__THE TASK__: Go through the entries below and count the lines where the word "mastDownload" appears; give only the count.
(DATASET begins)
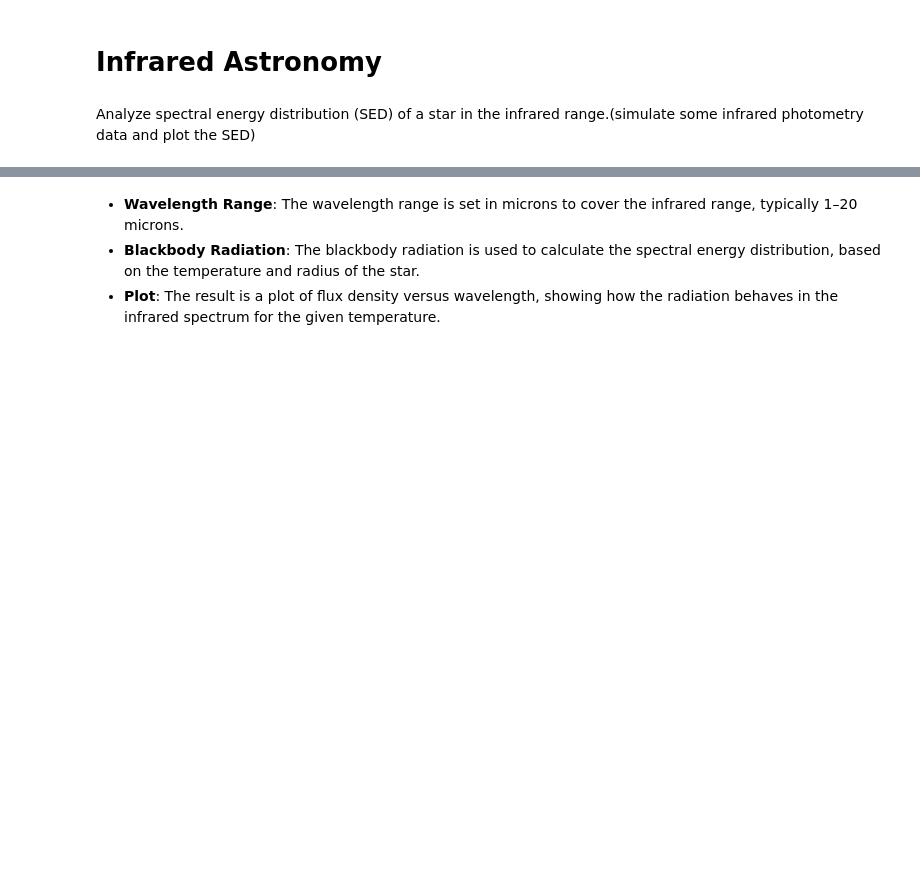
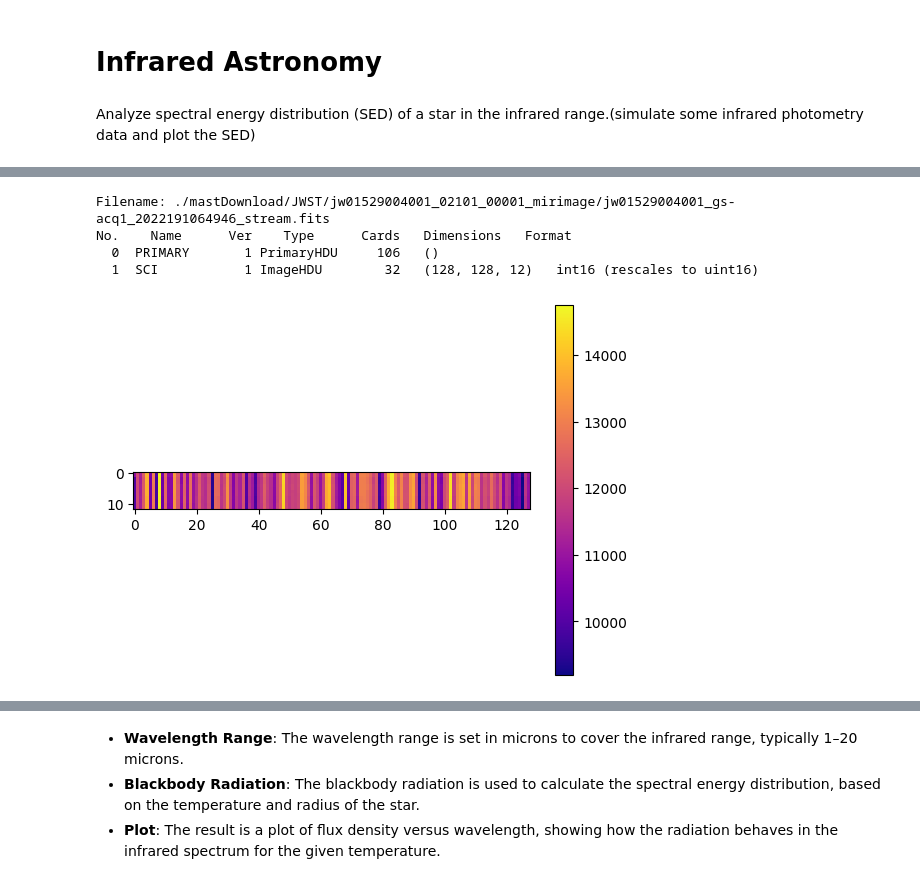
Before and after one commit to deltorobarba/astrophysics, a Jupyter notebook: spectroscopy_infrared.ipynb, the cells around one changed output, grey strips where cells are left out. Cells and saved outputs as stored; diff of their text form; code cells hidden in the pictures; blank space fills up the shorter version.

```diff
--- a/spectroscopy_infrared.ipynb
+++ b/spectroscopy_infrared.ipynb
@@ -8,0 +84,16 @@ Analyze spectral energy distribution (SED) of a star in the infrared range.(simu
+# %%
+# Inspect data
+
+from astropy.io import fits
+
+# Load the FITS file
+file_path = './mastDownload/JWST/jw01529004001_02101_00001_mirimage/jw01529004001_gs-acq1_2022191064946_stream.fits'
+hdul = fits.open(file_path)
+
+# Inspect the structure of the FITS file (HDU List)
+hdul.info()
+# %% [output]
+Filename: ./mastDownload/JWST/jw01529004001_02101_00001_mirimage/jw01529004001_gs-acq1_2022191064946_stream.fits
+No.    Name      Ver    Type      Cards   Dimensions   Format
+  0  PRIMARY       1 PrimaryHDU     106   ()
+  1  SCI           1 ImageHDU        32   (128, 128, 12)   int16 (rescales to uint16)
@@ -8,0 +103,9 @@ Analyze spectral energy distribution (SED) of a star in the infrared range.(simu
+# %%
+import matplotlib.pyplot as plt
+
+# Plot the first image slice (for the first layer in the 3rd dimension)
+plt.imshow(hdul[1].data[:, :, 0], cmap='plasma')
+plt.colorbar()
+plt.show()
+# %% [output]
+[figure, added]
```
Also changed, not shown: parts of 14 cells of this notebook.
(DATASET ends)
__ANSWER TO THIS TASK__: 2